Since the COVID-19 pandemic, the need for precise and rapid molecular diagnosis and testing of viral genomes has significantly increased. Many countries had to run PCR (polymerase chain reaction) tests, which have a relatively long turnaround time from sample to result in order to accurately diagnose the presence of SARS-CoV-2. Instead of waiting on results for hours, what if future pandemics could be more easily diagnosed within minutes? What if molecular diagnosis could become more readily available in our daily lives so that everybody can easily test themselves on viral disease markers instead of second-guessing and relying on symptoms? What if we could develop molecular diagnosis tests with high sensitivity and specificity that can then detect early-onset diseases?

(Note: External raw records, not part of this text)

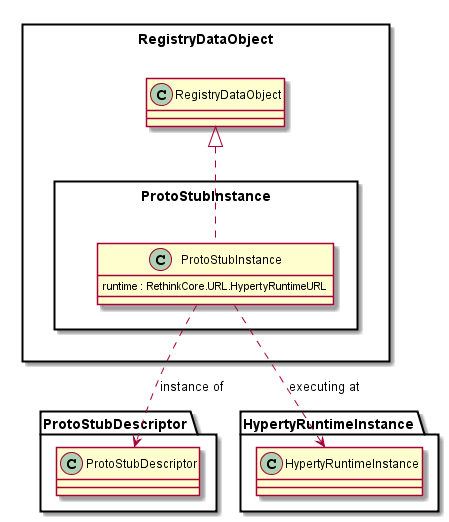
Above: docs/datamodel/Protostub-Instance-Data-Object-Model.png in reTHINK-project/dev-service-framework (PlantUML), before the change. Its diagram source:
```plantuml
@startuml "Protostub-Instance-Data-Object-Model.png"

package RegistryDataObject <<Rect>> {

package ProtoStubInstance <<Rect>> {

	class ProtoStubInstance {
		runtime : RethinkCore.URL.HypertyRuntimeURL
	}

	ProtoStubInstance .up.|> RegistryDataObject.RegistryDataObject

	ProtoStubInstance ..> ProtoStubDescriptor.ProtoStubDescriptor : instance of
	ProtoStubInstance ..> HypertyRuntimeInstance.HypertyRuntimeInstance : executing at

}

}
@enduml
```
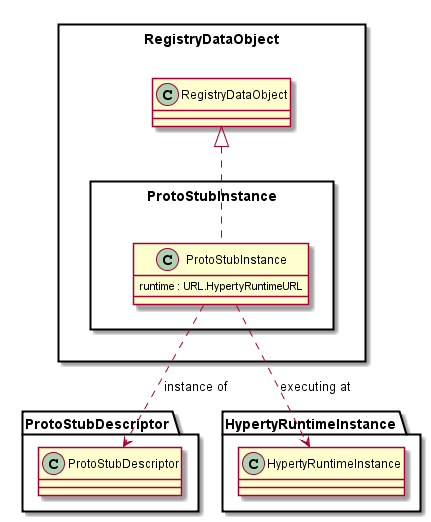
The same diagram one commit later.

Diff of the diagram source:
```diff
@@ -5,7 +5,7 @@
 package ProtoStubInstance <<Rect>> {
 
 	class ProtoStubInstance {
-		runtime : RethinkCore.URL.HypertyRuntimeURL
+		runtime : URL.HypertyRuntimeURL
 	}
 
 	ProtoStubInstance .up.|> RegistryDataObject.RegistryDataObject
```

Youngeun strongly believes the key answer to all the questions above lies in DNA, a powerful material that can be used beyond the genetic code of life. DNA strands are programmable (enabling one to program and synthesize a desired sequence), adjustable (allowing one to dynamically control or tune the length and structure based on input stimulus), and structurally stable (as discovered in fossils from ancient times). Youngeun has studied DNA and developed novel techniques in the past 10+ years, including transmutable nanoparticles with reconfigurable DNA strands and single-strand recombinase polymerase amplification (ssRPA) techniques that allow SARS-CoV-2 detection within minutes. Her research also led to an opportunity in founding a start-up company (3EO Health) as one of the scientific co-founders. She has recently started as an assistant professor in Materials Science and Engineering at Seoul National University to carry on her enthusiasm and passion for developing new materials using DNA.

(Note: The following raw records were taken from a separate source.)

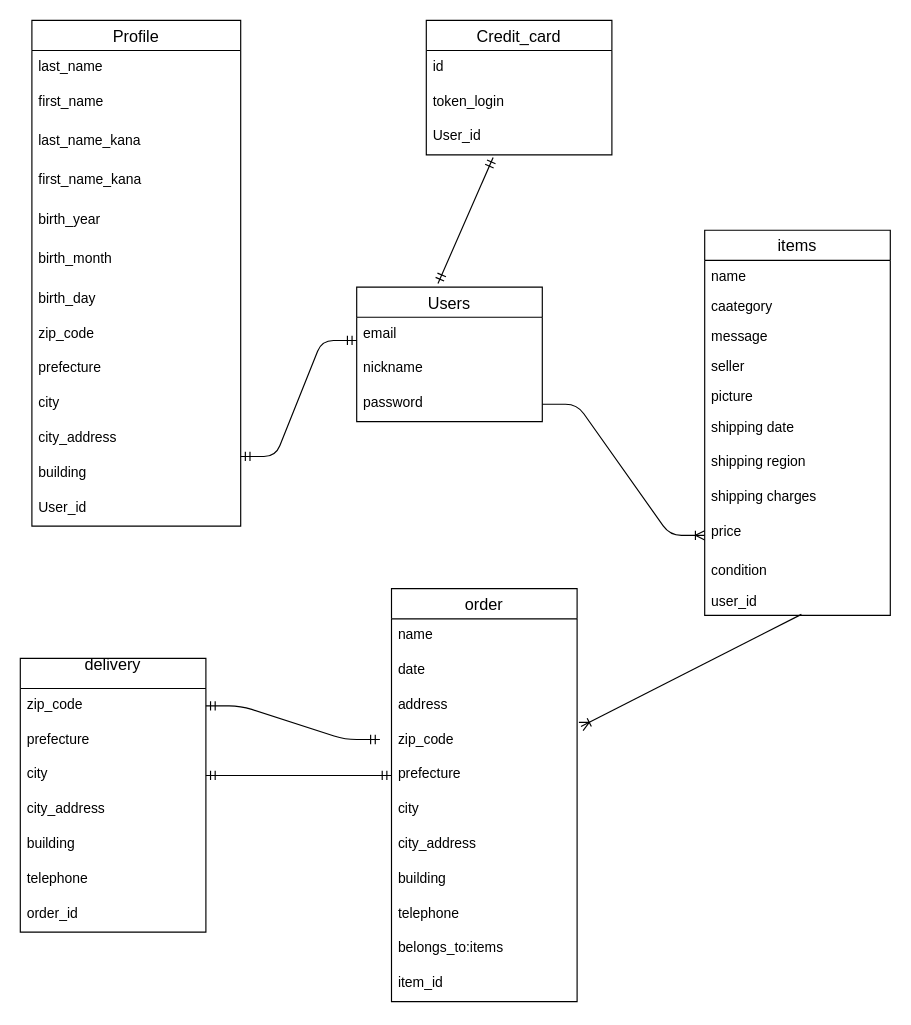
This is ER.dio from tatsu11096/furima-38578, a draw.io file, before an edit. Source tidied: cells renumbered, new cells numbered last; positions are measured from the earlier drawing's top-left corner, leaving out a move shared by most shapes. Both pictures are drawn from the tidied source at 116%, with x=0, y=0 at pixel (20, 20).
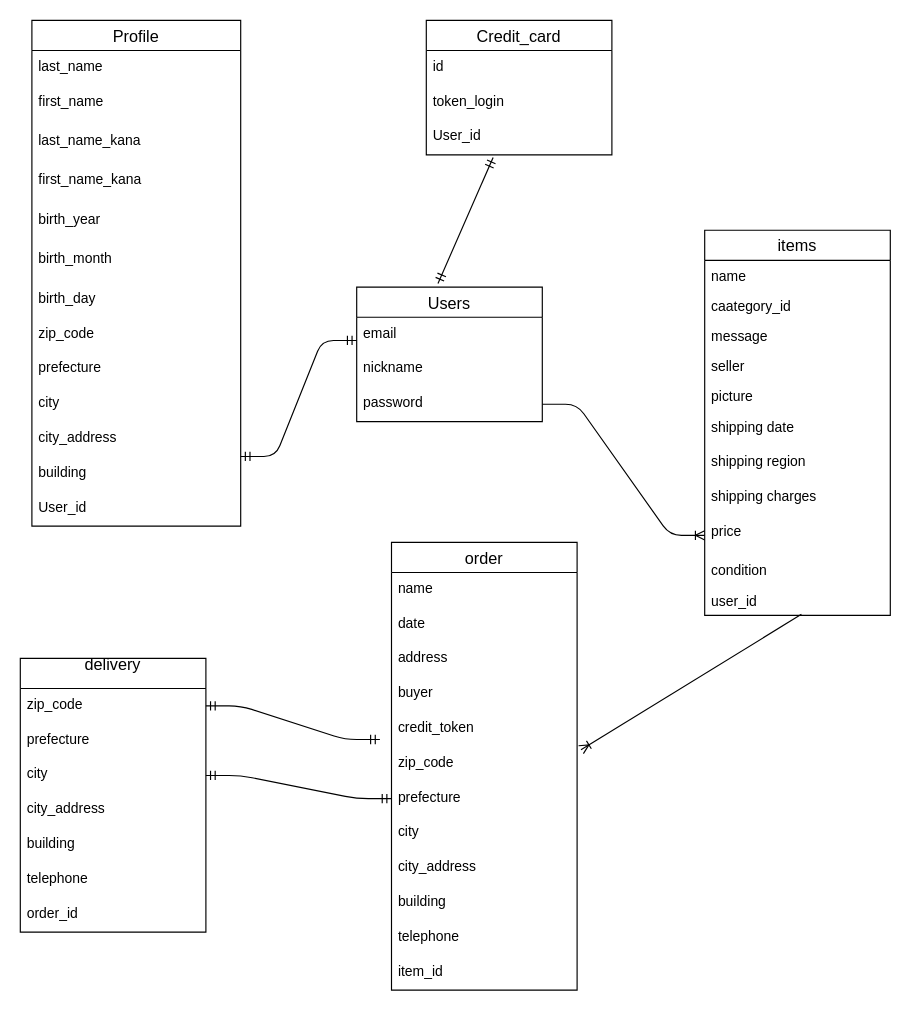
The same page after the edit.

Commit message (it also covers changes not shown here):
カラム訂正

Unchanged cells that the change refers to:
```xml
<mxCell id="26" value="items" style="swimlane;fontStyle=0;horizontal=1;startSize=26;align=center;fontSize=14;whiteSpace=wrap;" parent="1" vertex="1">
  <mxGeometry x="590" y="181" width="160" height="332" as="geometry" />
</mxCell>
```

Change to the diagram source:
```diff
@@
     <mxCell id="6" value="order" style="swimlane;fontStyle=0;horizontal=1;startSize=26;align=center;fontSize=14;" parent="1" vertex="1">
-      <mxGeometry x="320" y="490" width="160" height="356" as="geometry" />
+      <mxGeometry x="320" y="450" width="160" height="386" as="geometry" />
     </mxCell>
@@
+    <mxCell id="62" value="buyer" style="text;strokeColor=none;fillColor=none;spacingLeft=4;spacingRight=4;overflow=hidden;fontSize=12;" parent="6" vertex="1">
+      <mxGeometry y="116" width="160" height="30" as="geometry" />
+    </mxCell>
+    <mxCell id="63" value="credit_token" style="text;strokeColor=none;fillColor=none;spacingLeft=4;spacingRight=4;overflow=hidden;fontSize=12;" parent="6" vertex="1">
+      <mxGeometry y="146" width="160" height="30" as="geometry" />
+    </mxCell>
     <mxCell id="10" value="zip_code" style="text;strokeColor=none;fillColor=none;spacingLeft=4;spacingRight=4;overflow=hidden;points=[[0,0.5],[1,0.5]];portConstraint=eastwest;fontSize=12;" parent="6" vertex="1">
-      <mxGeometry y="116" width="160" height="30" as="geometry" />
+      <mxGeometry y="176" width="160" height="30" as="geometry" />
     </mxCell>
     <mxCell id="11" value="prefecture" style="text;strokeColor=none;fillColor=none;spacingLeft=4;spacingRight=4;overflow=hidden;points=[[0,0.5],[1,0.5]];portConstraint=eastwest;fontSize=12;" parent="6" vertex="1">
-      <mxGeometry y="146" width="160" height="30" as="geometry" />
+      <mxGeometry y="206" width="160" height="30" as="geometry" />
     </mxCell>
     <mxCell id="12" value="city" style="text;strokeColor=none;fillColor=none;spacingLeft=4;spacingRight=4;overflow=hidden;fontSize=12;" parent="6" vertex="1">
-      <mxGeometry y="176" width="160" height="30" as="geometry" />
+      <mxGeometry y="236" width="160" height="30" as="geometry" />
     </mxCell>
     <mxCell id="13" value="city_address" style="text;strokeColor=none;fillColor=none;spacingLeft=4;spacingRight=4;overflow=hidden;fontSize=12;" parent="6" vertex="1">
-      <mxGeometry y="206" width="160" height="30" as="geometry" />
+      <mxGeometry y="266" width="160" height="30" as="geometry" />
     </mxCell>
     <mxCell id="14" value="building" style="text;strokeColor=none;fillColor=none;spacingLeft=4;spacingRight=4;overflow=hidden;fontSize=12;" parent="6" vertex="1">
-      <mxGeometry y="236" width="160" height="30" as="geometry" />
+      <mxGeometry y="296" width="160" height="30" as="geometry" />
     </mxCell>
     <mxCell id="15" value="telephone" style="text;strokeColor=none;fillColor=none;spacingLeft=4;spacingRight=4;overflow=hidden;fontSize=12;" parent="6" vertex="1">
-      <mxGeometry y="266" width="160" height="30" as="geometry" />
+      <mxGeometry y="326" width="160" height="30" as="geometry" />
     </mxCell>
-    <mxCell id="16" value="belongs_to:items" style="text;strokeColor=none;fillColor=none;spacingLeft=4;spacingRight=4;overflow=hidden;fontSize=12;" parent="6" vertex="1">
-      <mxGeometry y="296" width="160" height="30" as="geometry" />
-    </mxCell>
     <mxCell id="17" value="item_id" style="text;strokeColor=none;fillColor=none;spacingLeft=4;spacingRight=4;overflow=hidden;fontSize=12;" parent="6" vertex="1">
-      <mxGeometry y="326" width="160" height="30" as="geometry" />
+      <mxGeometry y="356" width="160" height="30" as="geometry" />
     </mxCell>
@@
-    <mxCell id="28" value="caategory" style="text;strokeColor=none;fillColor=none;spacingLeft=4;spacingRight=4;overflow=hidden;fontSize=12;" parent="26" vertex="1">
+    <mxCell id="28" value="caategory_id" style="text;strokeColor=none;fillColor=none;spacingLeft=4;spacingRight=4;overflow=hidden;fontSize=12;" parent="26" vertex="1">
       <mxGeometry y="52" width="160" height="26" as="geometry" />
     </mxCell>
```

Youngeun plans to encourage and mentor younger students to study and research nucleic acid-based strands as next-generation materials, in hopes of not only enabling rapid day-to-day molecular diagnosis, but also developing materials with new properties – all utilizing DNA, a fantastic material nature already gave us.